Directions for this task
When a line of the entries contains the word "scss", report that line.
Material for this exercise below:
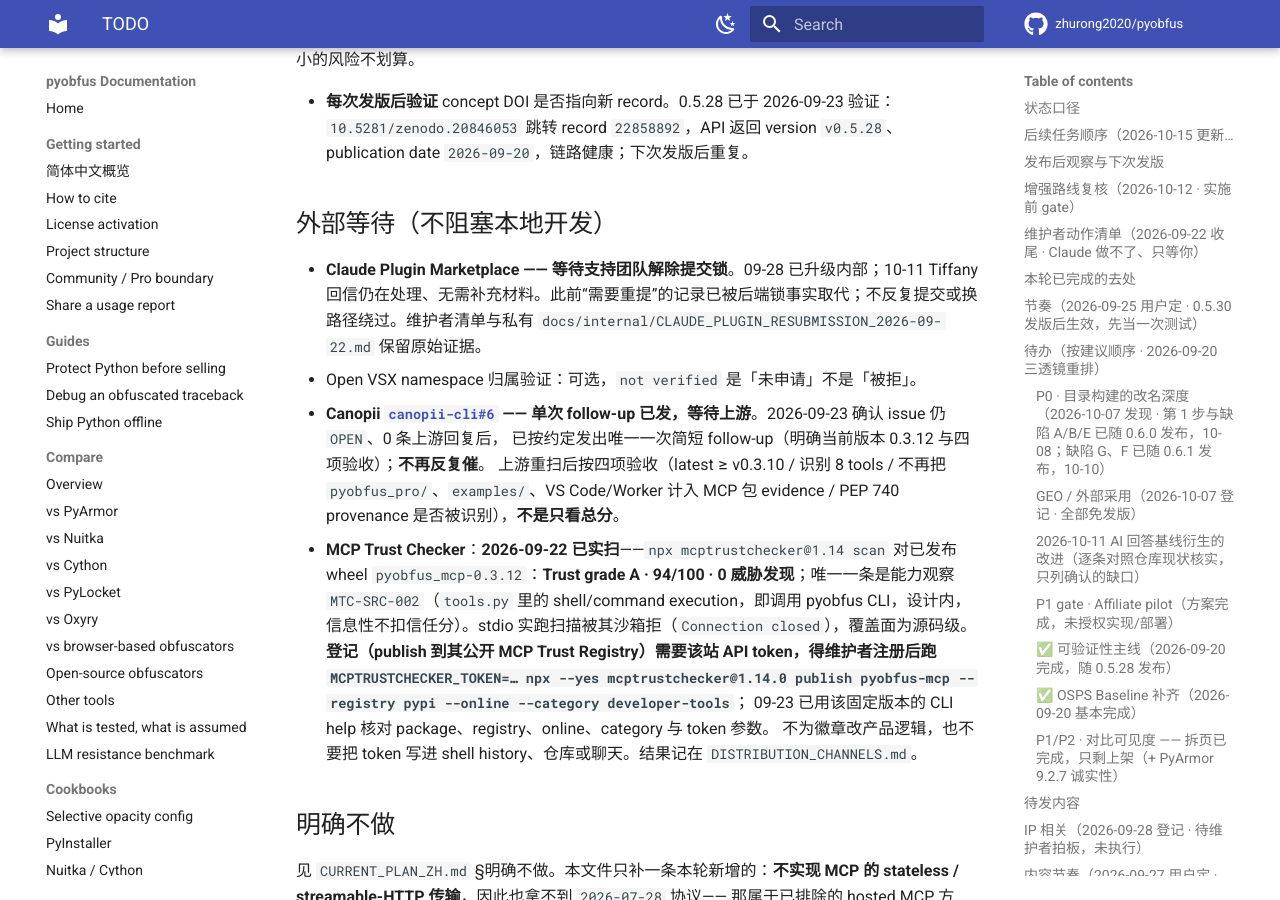
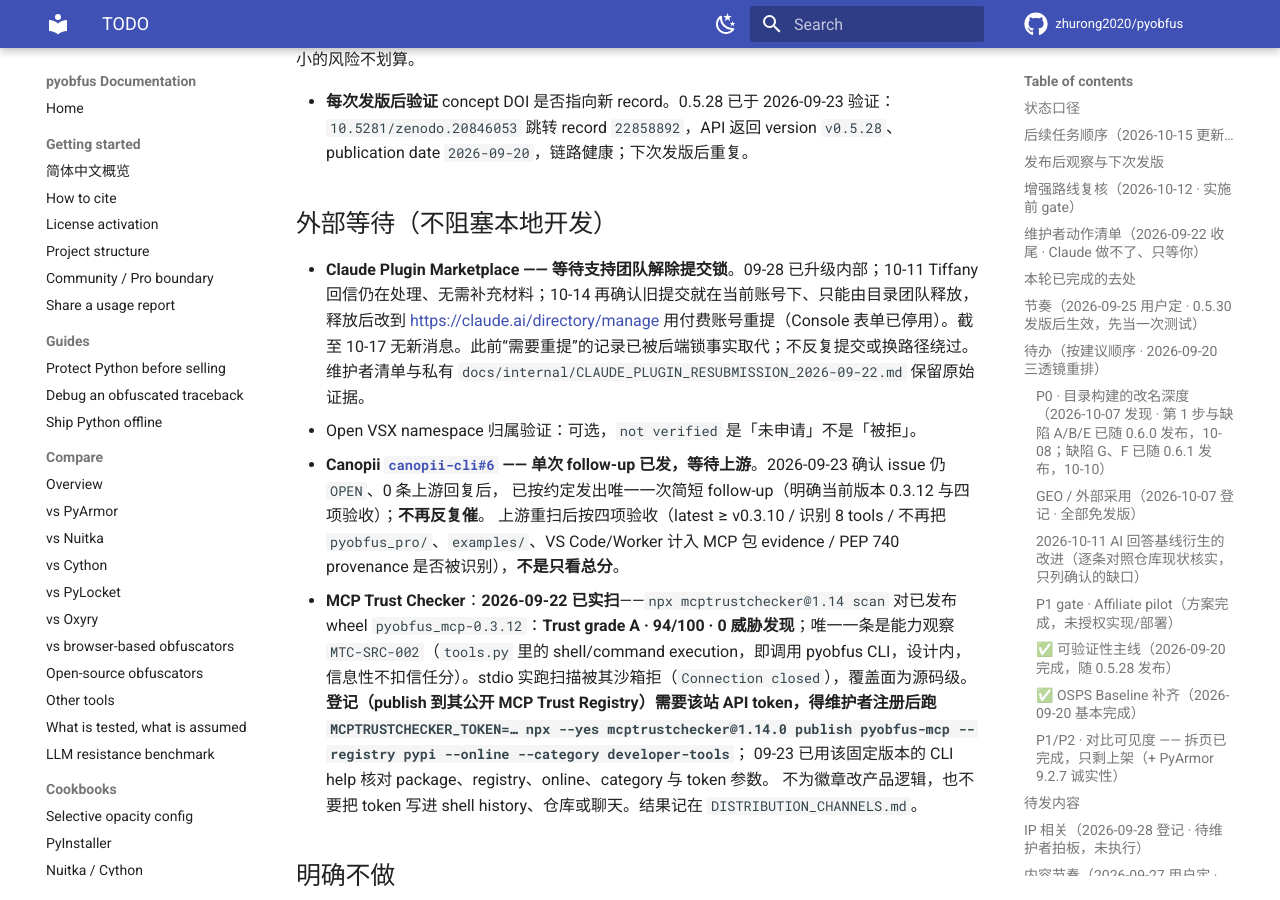
Before and after one commit to zhurong2020/pyobfus, an MkDocs documentation site: the page built from docs/TODO.md, in a window 1280 px wide and 900 px high, scrolled down 19932 px. Built offline with MkDocs 1.6.1 and Material for MkDocs 9.7.7, drawn with Linux system fonts in a browser that asks for light colours; comment, search, counter and statistics services are not loaded.

Commit message:
docs: record 10-17 status check and plugin portal change
Status check (repo, CI, downloads, inbox) and roadmap section 13.3 completion
summary. External-wait entry for the Claude plugin lock now carries the 10-14
support reply: release is up to the directory team, and resubmission moves to
claude.ai/directory/manage.

Co-Authored-By: Claude Opus 5.5 <noreply@anthropic.com>

```diff
--- a/docs/TODO.md
+++ b/docs/TODO.md
@@ -562,7 +562,7 @@ Python 3.13 嵌入版）。这是 Pro 输出第一次真正交付到别人的机
 
 ## 外部等待（不阻塞本地开发）
 
-- **Claude Plugin Marketplace —— 等待支持团队解除提交锁**。09-28 已升级内部；10-11 Tiffany 回信仍在处理、无需补充材料。此前“需要重提”的记录已被后端锁事实取代；不反复提交或换路径绕过。维护者清单与私有 `docs/internal/CLAUDE_PLUGIN_RESUBMISSION_2026-09-22.md` 保留原始证据。
+- **Claude Plugin Marketplace —— 等待支持团队解除提交锁**。09-28 已升级内部；10-11 Tiffany 回信仍在处理、无需补充材料；10-14 再确认旧提交就在当前账号下、只能由目录团队释放，释放后改到 <https://claude.ai/directory/manage> 用付费账号重提（Console 表单已停用）。截至 10-17 无新消息。此前“需要重提”的记录已被后端锁事实取代；不反复提交或换路径绕过。维护者清单与私有 `docs/internal/CLAUDE_PLUGIN_RESUBMISSION_2026-09-22.md` 保留原始证据。
 - Open VSX namespace 归属验证：可选，`not verified` 是「未申请」不是「被拒」。
 - **Canopii [`canopii-cli#6`](https://github.com/canopii-dev/canopii-cli/issues/6)
   —— 单次 follow-up 已发，等待上游**。2026-09-23 确认 issue 仍 `OPEN`、0 条上游回复后，
```
Also changed, not shown: docs/CURRENT_PLAN_ZH.md (+2 -0 lines).
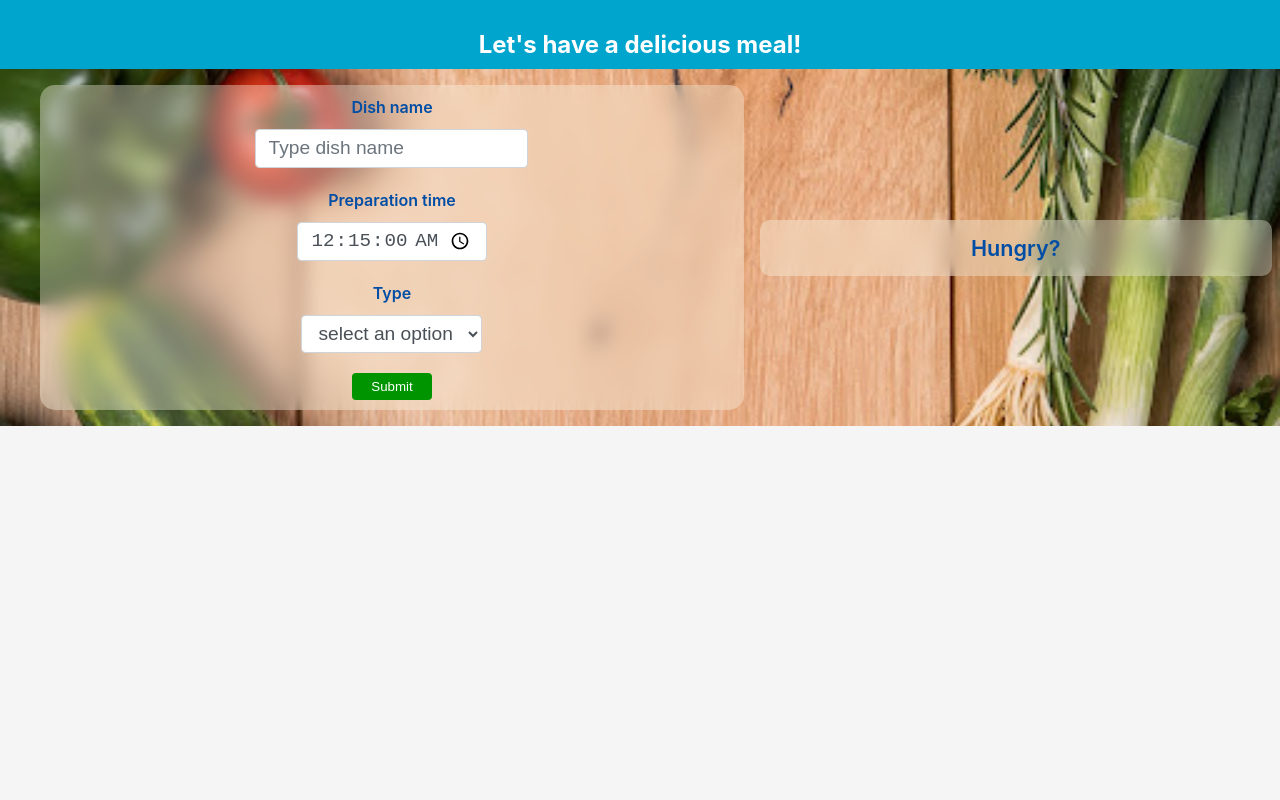
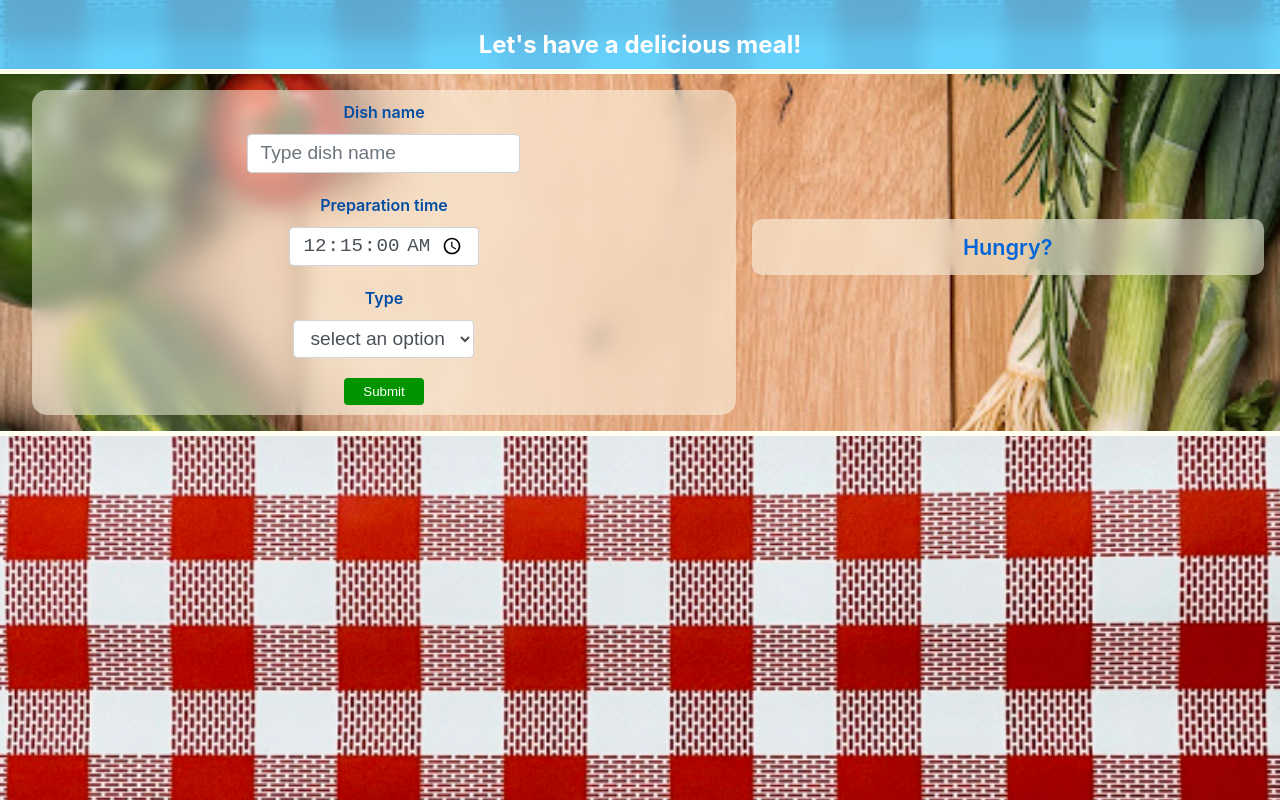
Before and after one commit to kodencja/dish-form, a React (Create React App) app: page / in a window 1280 px wide. Built offline with nearby package versions, Linux system fonts and the light colour scheme.

Commit message:
Improve style in scss

```diff
--- a/src/css/style.css
+++ b/src/css/style.css
@@ -17,7 +17,7 @@ input[type="range"]:focus {
 input[type="range"]::-webkit-slider-runnable-track {
   -webkit-box-shadow: 2px 2px 2px #222, 0px 0px 2px #2f2f2f;
           box-shadow: 2px 2px 2px #222, 0px 0px 2px #2f2f2f;
-  background: #00a100;
+  background: #2190da;
   border-radius: 2px;
   border: 1px solid black;
 }
@@ -39,12 +39,12 @@ input[type="range"]::-webkit-slider-thumb {
 }
 
 input[type="range"]:focus::-webkit-slider-runnable-track {
-  background: #00bb00;
+  background: #349be0;
 }
 
 input[type="range"]::-moz-range-track {
   box-shadow: 2px 2px 2px #222, 0px 0px 2px #2f2f2f;
-  background: #00a100;
+  background: #2190da;
   border-radius: 2px;
   border: 1px solid black;
 }
@@ -67,14 +67,14 @@ input[type="range"]::-ms-track {
 }
 
 input[type="range"]::-ms-fill-lower {
-  background: #008800;
+  background: #1e81c4;
   border: 1px solid black;
   border-radius: 4px;
   box-shadow: 2px 2px 2px #222, 0px 0px 2px #2f2f2f;
 }
 
 input[type="range"]::-ms-fill-upper {
-  background: #00a100;
+  background: #2190da;
   border: 1px solid black;
   border-radius: 4px;
   box-shadow: 2px 2px 2px #222, 0px 0px 2px #2f2f2f;
@@ -91,11 +91,11 @@ input[type="range"]::-ms-thumb {
 }
 
 input[type="range"]:focus::-ms-fill-lower {
-  background: #00a100;
+  background: #2190da;
 }
 
 input[type="range"]:focus::-ms-fill-upper {
-  background: #00bb00;
+  background: #349be0;
 }
 
 .bubble {
@@ -149,7 +149,6 @@ label {
 .form-control {
   height: calc(1.5em + 0.5rem + 2px);
   padding: 0.375rem 0.75rem;
-  max-width: 90%;
   font-size: 1.2rem;
   font-weight: 400;
   line-height: 1.5;
@@ -509,6 +508,10 @@ form {
   padding: 0 0;
 }
 
+html {
+  height: 100vh;
+}
+
 :root {
   --thumb-width: 16;
   --thumb-border-width: 1;
@@ -516,13 +519,18 @@ form {
 }
 
 body {
-  background-color: whitesmoke;
   color: ghostwhite;
   height: 100%;
+  background-image: url("../img/cerata1.png");
+  background-position: center;
+  background-repeat: no-repeat;
+  background-size: cover;
 }
 
 .container {
-  background-color: #00a5ce;
+  -webkit-backdrop-filter: blur(10px);
+          backdrop-filter: blur(10px);
+  background-color: rgba(71, 203, 255, 0.8);
 }
 
 .hidden {
@@ -559,6 +567,8 @@ body {
 
 .dishes {
   width: 100%;
+  border-top: 5px solid ivory;
+  border-bottom: 5px solid ivory;
   background-image: url("../img/veg4.jpg");
   background-position: center;
   background-repeat: no-repeat;
@@ -587,8 +597,8 @@ form {
   text-align: center;
   min-width: 55%;
   width: 55%;
-  margin: 1rem 1rem 1rem 2rem;
-  background-color: rgba(255, 255, 240, 0.35);
+  margin: 1rem;
+  background-color: rgba(255, 255, 240, 0.5);
   border-radius: 15px;
   -webkit-backdrop-filter: blur(10px);
           backdrop-filter: blur(10px);
@@ -600,6 +610,7 @@ form {
   width: auto;
   padding-left: 1rem;
   padding-right: 1rem;
+  margin-bottom: 0.75rem;
   text-align: center;
   display: -webkit-box;
   display: -ms-flexbox;
@@ -611,7 +622,7 @@ form {
       -ms-flex-pack: center;
           justify-content: center;
   border-radius: 10px;
-  background-color: rgba(255, 255, 240, 0.35);
+  background-color: rgba(255, 255, 240, 0.5);
   backdrop-filter: blur(10px);
   -webkit-backdrop-filter: blur(10px);
 }
@@ -620,7 +631,7 @@ form {
   font-weight: 600;
   font-size: 1.35rem;
   text-align: center;
-  color: #004da5;
+  color: #0065d8;
   border-radius: 10px;
   padding: 15px;
   -webkit-transform-origin: 50% 50%;
@@ -657,7 +668,7 @@ form {
 }
 
 .fine {
-  color: #004da5;
+  color: #0065d8;
 }
 
 .bad {
--- a/src/scss/_inputs.scss
+++ b/src/scss/_inputs.scss
@@ -172,8 +172,9 @@ label {
 
 .form-control {
   height: calc(1.5em + 0.5rem + 2px);
-  padding: $input-padd-y $input-padd-x;
-  max-width: 90%;
+  // padding: $input-padd-y $input-padd-x;
+  padding: 0.375rem 0.75rem;
+  // max-width: 90%;
   font-size: 1.2rem;
   font-weight: 400;
   line-height: 1.5;
--- a/src/scss/_mixins.scss
+++ b/src/scss/_mixins.scss
@@ -72,7 +72,3 @@
 @function color-mixed($color1, $color2, $weight) {
   @return mix($color1, $color2, $weight);
 }
-
-// @function set-padding-y($height) {
-//   @return
-// }
--- a/src/scss/_vars.scss
+++ b/src/scss/_vars.scss
@@ -62,8 +62,8 @@ $fine: #006400;
 $label-color: #004da5;
 $title-bgr-col: #00a5ce;
 
-// $track-color: #28a9ff;
-$track-color: #00a100;
+$track-color: #2190da;
+// $track-color: #00a100;
 $thumb-color: #fff;
 
 $border-color1: #ced4da;
@@ -72,6 +72,8 @@ $bubble-width-no: 32;
 $bubble-width: 32 * 1px;
 $tight-letter-spacing: 0.25px;
 $tiny-letter-spacing: 0.5px;
+
+$dishes-border-width: 5px;
 
 $thumb-radius: 5px;
 $thumb-height: 20px;
--- a/src/scss/style.scss
+++ b/src/scss/style.scss
@@ -9,6 +9,11 @@
   padding: 0 0;
 }
 
+html {
+  height: 100vh;
+  // background-color: $track-color;
+}
+
 :root {
   --thumb-width: #{$thumb-width-no};
   --thumb-border-width: #{$thumb-border-width-no};
@@ -16,18 +21,21 @@
 }
 
 body {
-  background-color: whitesmoke;
+  // background-color: whitesmoke;
   color: ghostwhite;
   height: 100%;
-  // background-image: url("../img/cerata1.png");
-  // background-position: center;
-  // background-repeat: no-repeat;
-  // background-size: cover;
+  background-image: url("../img/cerata1.png");
+  background-position: center;
+  background-repeat: no-repeat;
+  background-size: cover;
 }
 
 .container {
   // margin: 50px;
-  background-color: $title-bgr-col;
+  // background-color: $title-bgr-col;
+  backdrop-filter: blur(10px);
+  // background-color: rgba(255, 255, 240, 0.8);
+  background-color: rgba(71, 203, 255, 0.8);
 }
 
 .hidden {
@@ -50,6 +58,9 @@ body {
   // color: darkgreen;
   // color: #00a5ce;
   color: white;
+  // color: ivory;
+  // color: $title-bgr-col;
+  // color: black;
   // background-color: $title-bgr-col;
   padding-top: 30px;
   padding-bottom: 10px;
@@ -69,6 +80,8 @@ body {
   // transform: perspective(500px);
   // margin-left: auto;
   // margin-right: auto;
+  border-top: $dishes-border-width solid ivory;
+  border-bottom: $dishes-border-width solid ivory;
   background-image: url("../img/veg4.jpg");
   background-position: center;
   background-repeat: no-repeat;
@@ -98,13 +111,13 @@ form {
   text-align: center;
   min-width: 55%;
   width: 55%;
-  // margin-left: 2rem;
-  margin: 1rem 1rem 1rem 2rem;
+  margin: 1rem;
+  // margin: 1rem 1rem 1rem 2rem;
   // background-image: url("../img/veg4.jpg");
   // background-position: center;
   // background-repeat: no-repeat;
   // background-size: cover;
-  background-color: rgba(255, 255, 240, 0.35);
+  background-color: rgba(255, 255, 240, 0.5);
   border-radius: 15px;
   backdrop-filter: blur(10px);
   // filter: brightness(100%);
@@ -116,12 +129,13 @@ form {
   width: auto;
   padding-left: 1rem;
   padding-right: 1rem;
+  margin-bottom: 0.75rem;
   text-align: center;
   display: flex;
   align-items: center;
   justify-content: center;
   border-radius: 10px;
-  background-color: rgba(255, 255, 240, 0.35);
+  background-color: rgba(255, 255, 240, 0.5);
   backdrop-filter: blur(10px);
   -webkit-backdrop-filter: blur(10px);
 }
@@ -130,7 +144,7 @@ form {
   font-weight: weight("fatter");
   font-size: 1.35rem;
   text-align: center;
-  color: $label-color;
+  color: lighten($label-color, 10%);
   border-radius: 10px;
   padding: 15px;
   transform-origin: 50% 50%;
@@ -161,7 +175,7 @@ form {
 
 .fine {
   // color: blue;
-  color: $label-color;
+  color: lighten($label-color, 10%);
 }
 
 .bad {
```
Also changed, not shown: src/img/veg1.jpg (deleted).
End of Material for this exercise.
Task response
Improve style in scss
--- a/src/scss/_inputs.scss
+++ b/src/scss/_inputs.scss
--- a/src/scss/_mixins.scss
+++ b/src/scss/_mixins.scss
--- a/src/scss/_vars.scss
+++ b/src/scss/_vars.scss
--- a/src/scss/style.scss
+++ b/src/scss/style.scss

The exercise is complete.